One of the reasons I love medicine is that there is always something new to learn. I am attracted in particular to new knowledge and research done on infectious diseases, especially HIV, but also Hepatitis C, Hantavirus, and others. And now we have SARS-CoV-2 the virus that causes COVID-19 and I am in my element. It excites me and engages me to keep up with all the understanding and knowledge that is being discerned on a daily basis. This is one of the things that keeps me going. I enjoy thinking about it and trying to put it all together to make sense to me and to my patients.
I am also loving the people I work with and the approach my organization is taking to the pandemic. We have been having Town Halls frequently, where we review data and developments, and discuss approaches. These are some really smart people I work with. This evening we had presentations from the infectious disease docs about the new antibody testing from Abbot that we will start using next week. It looks pretty good for confirming someone had been infected: few false positives or negatives. Patients are already clamoring to get the test done, but we still don’t know about long term immunity. A hematologist/oncologist talked about the coagulation disorders that people are getting and how possibly to treat it. Interesting but alarming, and reassuring that these are the people taking care of the sickest people. And then a dermatologist present info about “COVID Toes”. This condition called Pernio is when the toes and/or fingers turn a dusky color when they get cold. Similar but different to Raynaud’s phenomena. We are going to start keeping track of patients we see with this- usually in children or young adults, for the study mentioned in the article. Who knew? Sort of like the anosmia symptom when people with COVID lose their sense of smell, Pernio can be a clue to COVID infection.
And I am also so happy to be in Seattle and have access to the amazing research and faculty at UW. Dr. Trevor Bedford has been running the Seattle Flu Study and sent out the first models on number of infections and how fast infections were doubling. He reviewed and retested specimens done in October through January to see if COVID was here earlier than thought. He did not find it, which supports that COVID did not get here until January. And UW has put together this great resource that shows treatments, clinical trials, and education. It will keep getting better as our knowledge grows.

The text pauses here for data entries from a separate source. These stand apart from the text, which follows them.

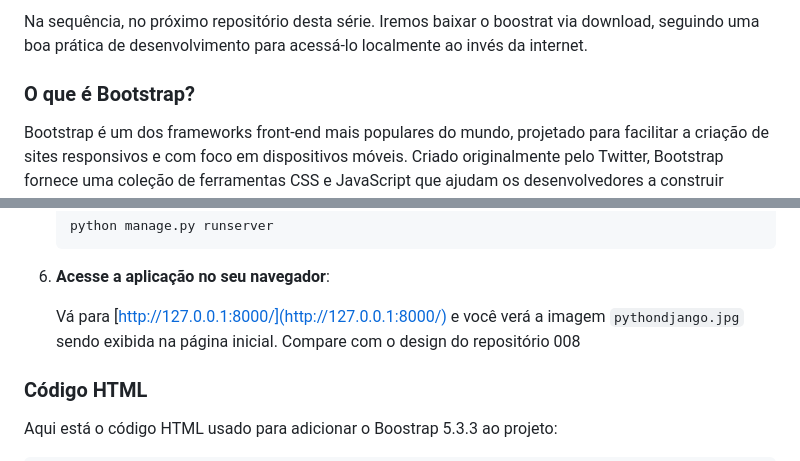
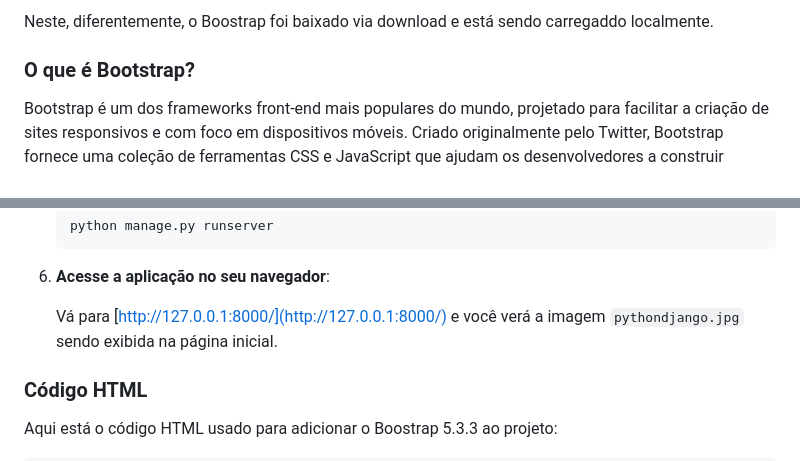
Before and after one commit to Django-Dev-Br/010-Django5-Static-Files-Bootstrap5-local, a Markdown page: README.md, 2 parts joined by grey strips. GitHub-like rendering.

```diff
--- a/README.md
+++ b/README.md
@@ -5,5 +5,5 @@ Neste repositório, o Boostrap é adicionado via CDN que é uma rede de entrega
 
-Na sequência, no próximo repositório desta série. Iremos baixar o boostrat via download, seguindo uma boa prática de desenvolvimento para acessá-lo localmente ao invés da internet.
+Neste, diferentemente, o Boostrap foi baixado via download e está sendo carregaddo localmente.
 
 ### O que é Bootstrap?
 
@@ -75,7 +75,7 @@ Melhor tutorial: [https://www.w3schools.com/bootstrap5/](https://www.w3schools.c
 
 7. **Acesse a aplicação no seu navegador**:
 
-   Vá para [http://127.0.0.1:8000/](http://127.0.0.1:8000/) e você verá a imagem `pythondjango.jpg` sendo exibida na página inicial. Compare com o design do repositório 008
+   Vá para [http://127.0.0.1:8000/](http://127.0.0.1:8000/) e você verá a imagem `pythondjango.jpg` sendo exibida na página inicial.
 
 ### Código HTML
 
```
Also changed, not shown: other parts of README.md (+32 -7 lines).
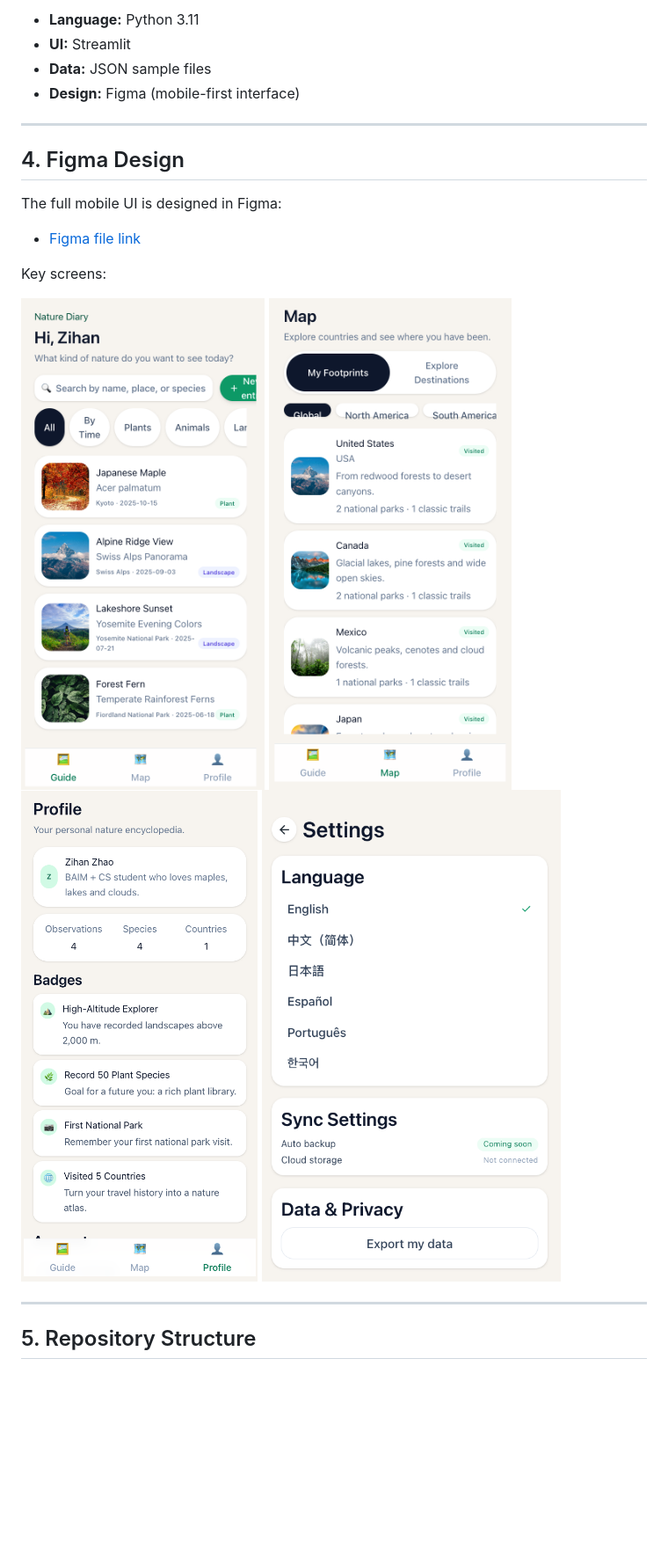
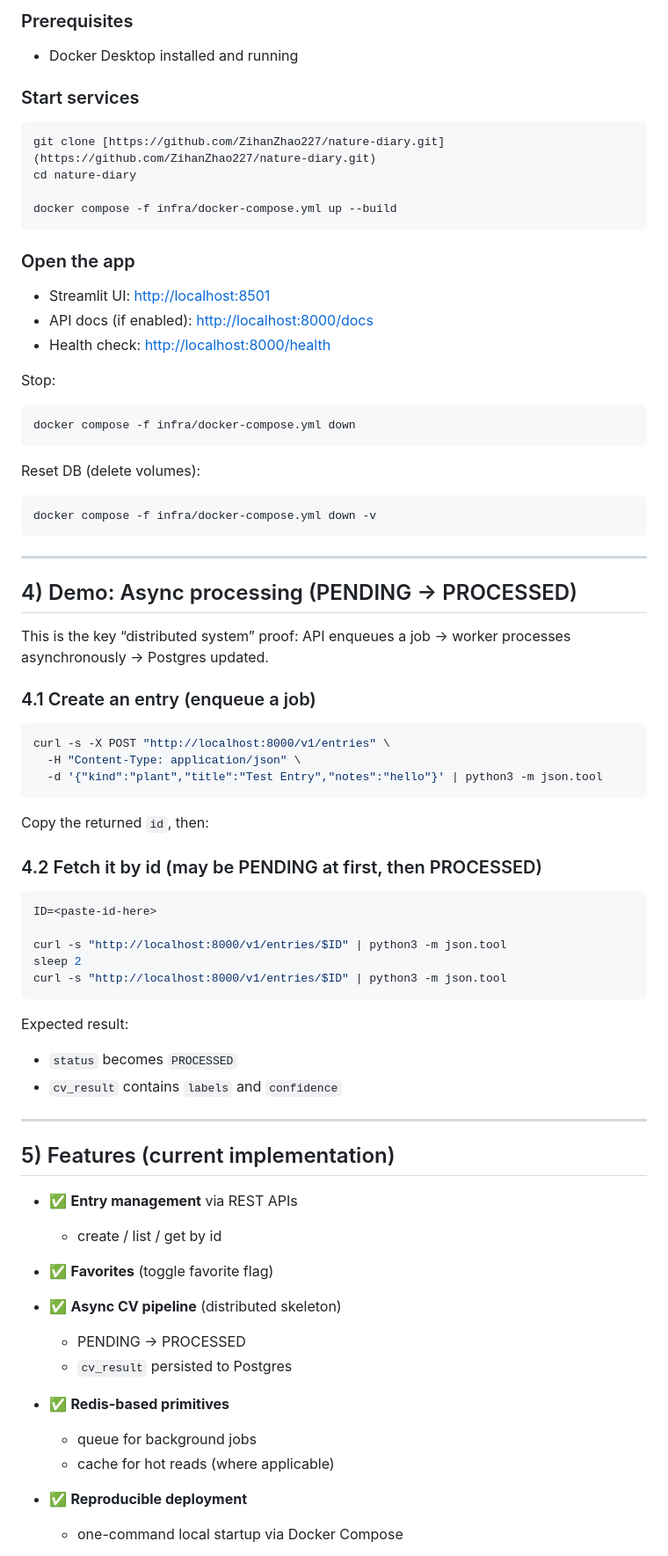
Before and after one commit to ZihanZhao227/nature-diary, a Markdown page: README.md, the part around one of its changes. Shown at 88% size. GitHub-like rendering; blank space fills up the shorter version.

````diff
--- a/README.md
+++ b/README.md
@@ -83,24 +51,84 @@ Planned (not yet implemented):
 
-- **Language:** Python 3.11
-- **UI:** Streamlit
-- **Data:** JSON sample files
-- **Design:** Figma (mobile-first interface)
+### Prerequisites
+
+* Docker Desktop installed and running
+
+### Start services
+
+```bash
+git clone [https://github.com/ZihanZhao227/nature-diary.git](https://github.com/ZihanZhao227/nature-diary.git)
+cd nature-diary
+
+docker compose -f infra/docker-compose.yml up --build
+```
+
+### Open the app
+
+* Streamlit UI: [http://localhost:8501](http://localhost:8501)
+* API docs (if enabled): [http://localhost:8000/docs](http://localhost:8000/docs)
+* Health check: [http://localhost:8000/health](http://localhost:8000/health)
+
+Stop:
+
+```bash
+docker compose -f infra/docker-compose.yml down
+```
+
+Reset DB (delete volumes):
+
+```bash
+docker compose -f infra/docker-compose.yml down -v
+```
 
 ---
 
-## 4. Figma Design
+## 4) Demo: Async processing (PENDING → PROCESSED)
 
-The full mobile UI is designed in Figma:
+This is the key “distributed system” proof:
+API enqueues a job → worker processes asynchronously → Postgres updated.
 
-- [Figma file link](<https://www.figma.com/make/XF5F0VYicpI0H01BgWg7fI/Nature-Diary-App-Design?t=4xlKvkLD43aDZZUf-0>)
+### 4.1 Create an entry (enqueue a job)
 
-Key screens:
+```bash
+curl -s -X POST "http://localhost:8000/v1/entries" \
+  -H "Content-Type: application/json" \
+  -d '{"kind":"plant","title":"Test Entry","notes":"hello"}' | python3 -m json.tool
+```
 
-![Gallery](design/home.png)
-![Map](design/map.png)
-![Profile](design/profile.png)
-![Profile](design/setting.png)
+Copy the returned `id`, then:
+
+### 4.2 Fetch it by id (may be PENDING at first, then PROCESSED)
+
+```bash
+ID=<paste-id-here>
+
+curl -s "http://localhost:8000/v1/entries/$ID" | python3 -m json.tool
+sleep 2
+curl -s "http://localhost:8000/v1/entries/$ID" | python3 -m json.tool
+```
+
+Expected result:
+
+* `status` becomes `PROCESSED`
+* `cv_result` contains `labels` and `confidence`
 
 ---
 
-## 5. Repository Structure
+## 5) Features (current implementation)
+
+* ✅ **Entry management** via REST APIs
+
+  * create / list / get by id
+* ✅ **Favorites** (toggle favorite flag)
+* ✅ **Async CV pipeline** (distributed skeleton)
+
+  * PENDING → PROCESSED
+  * `cv_result` persisted to Postgres
+* ✅ **Redis-based primitives**
+
+  * queue for background jobs
+  * cache for hot reads (where applicable)
+* ✅ **Reproducible deployment**
+
+  * one-command local startup via Docker Compose
+
````
Also changed, not shown: other parts of README.md (+102 -99 lines).
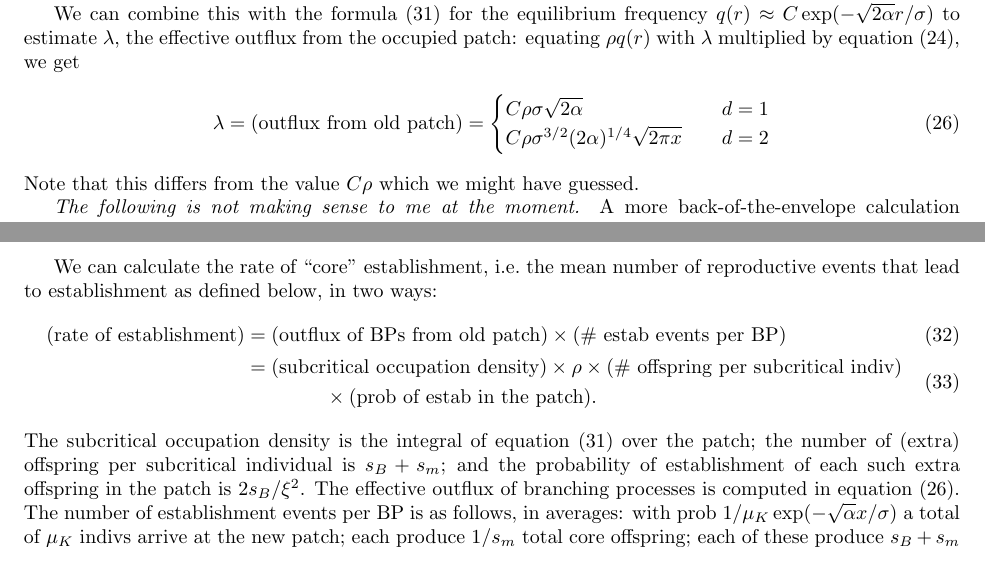
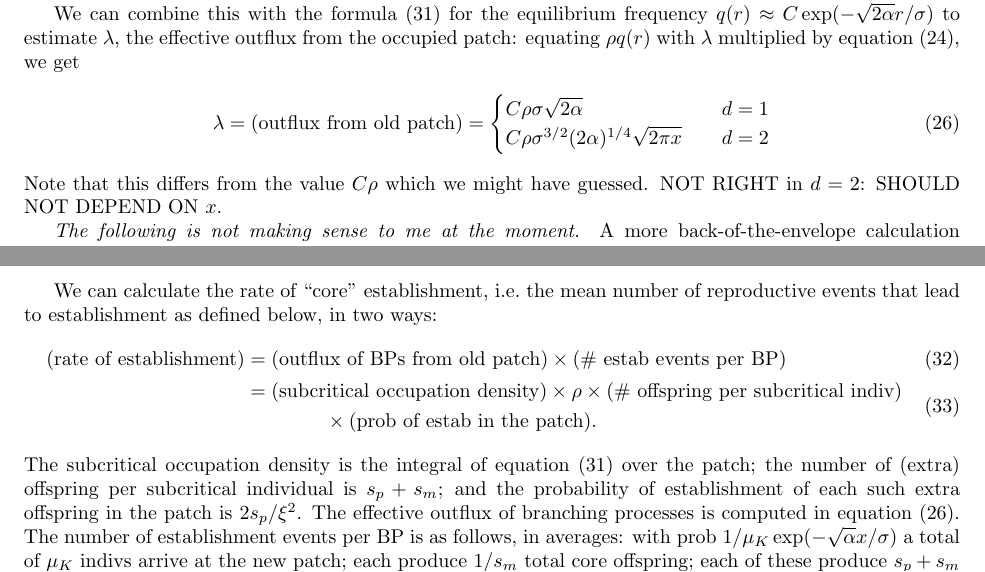
Before and after one commit to petrelharp/spatial_selection, a LaTeX document (branching-transit.tex): two parts of pages 4 and 5 of 5, joined at a grey line, cut so that both start at the same text. Compiled offline with pdfLaTeX.

Commit message:
WorkingWiki importation

```diff
--- a/branching-transit.tex
+++ b/branching-transit.tex
@@ -211,6 +211,7 @@ to estimate $\lambda$, the effective outflux from the occupied patch: equating $
     \end{cases}
 \end{align}
 Note that this differs from the value $C\rho$ which we might have guessed.
+NOT RIGHT in $d=2$: SHOULD NOT DEPEND ON $x$.
 
 \emph{The following is not making sense to me at the moment.} A more back-of-the-envelope calculation of this would be:
 we know that the probability a branching process arrives at the patch is given by $(1/\mu_K)\exp(-x\sqrt{2 \alpha}/\sigma)$;
@@ -255,16 +256,16 @@ We can calculate the rate of ``core'' establishment, i.e.\ the mean number of re
     & \qquad \qquad \times (\mbox{prob of estab in the patch}) . \end{split}
 \end{align}
 The subcritical occupation density is the integral of equation~\eqref{eqn:eqfreq} over the patch;
-the number of (extra) offspring per subcritical individual is $s_B+s_m$;
-and the probability of establishment of each such extra offspring in the patch is $2s_B/\xi^2$.
+the number of (extra) offspring per subcritical individual is $s_p+s_m$;
+and the probability of establishment of each such extra offspring in the patch is $2s_p/\xi^2$.
 The effective outflux of branching processes is computed in equation \eqref{eqn:outflux_from_patch}.
 The number of establishment events per BP is as follows, in averages:
 with prob $1/\mu_K \exp(-\sqrt{\alpha} x/ \sigma)$ a total of $\mu_K$ indivs arrive at the new patch;
 each produce $1/s_m$ total core offspring;
-each of these produce $s_B+s_m$ extra offspring which each have chance $2s_B/\xi^2$ of establishing,
+each of these produce $s_p+s_m$ extra offspring which each have chance $2s_p/\xi^2$ of establishing,
 i.e.
 \begin{align}
-  (\mbox{\# estab events per BP}) = \frac{(s_B+s_m) 2 s_B }{ s_m \xi^2 } \exp\left(-\frac{\sqrt{2\alpha} x}{\sigma}\right) .
+  (\mbox{\# estab events per BP}) = \frac{(s_p+s_m) 2 s_p }{ s_m \xi^2 } \exp\left(-\frac{\sqrt{2\alpha} x}{\sigma}\right) .
 \end{align}
 
 However, this formulation counts separately each of possible multiple establishment events by a single transiting family.
@@ -284,7 +285,7 @@ Using the probability of establishment of a distant branching process is in equa
 \end{align}
 Finally, combining \eqref{eqn:heuristic1b} and \eqref{eqn:heuristic2}, we can also compute that
 \begin{align}
-  (\mbox{\# estab events per successful BP}) = \frac{s_B+s_m}{ \sqrt{s_m} } .
+  (\mbox{\# estab events per successful BP}) = \frac{s_p+s_m}{ \sqrt{s_m} } .
 \end{align}
 
 \end{document}
```
Also changed, not shown: branching-transit.tex (8 more changed lines).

The more we know the better we will all do. We are in this together.
Wash your hands.
And finally, my caveat is that this is my experience and my opinions, which are subject to change as more information is available, and not related to the organization I work for. Thanks for reading.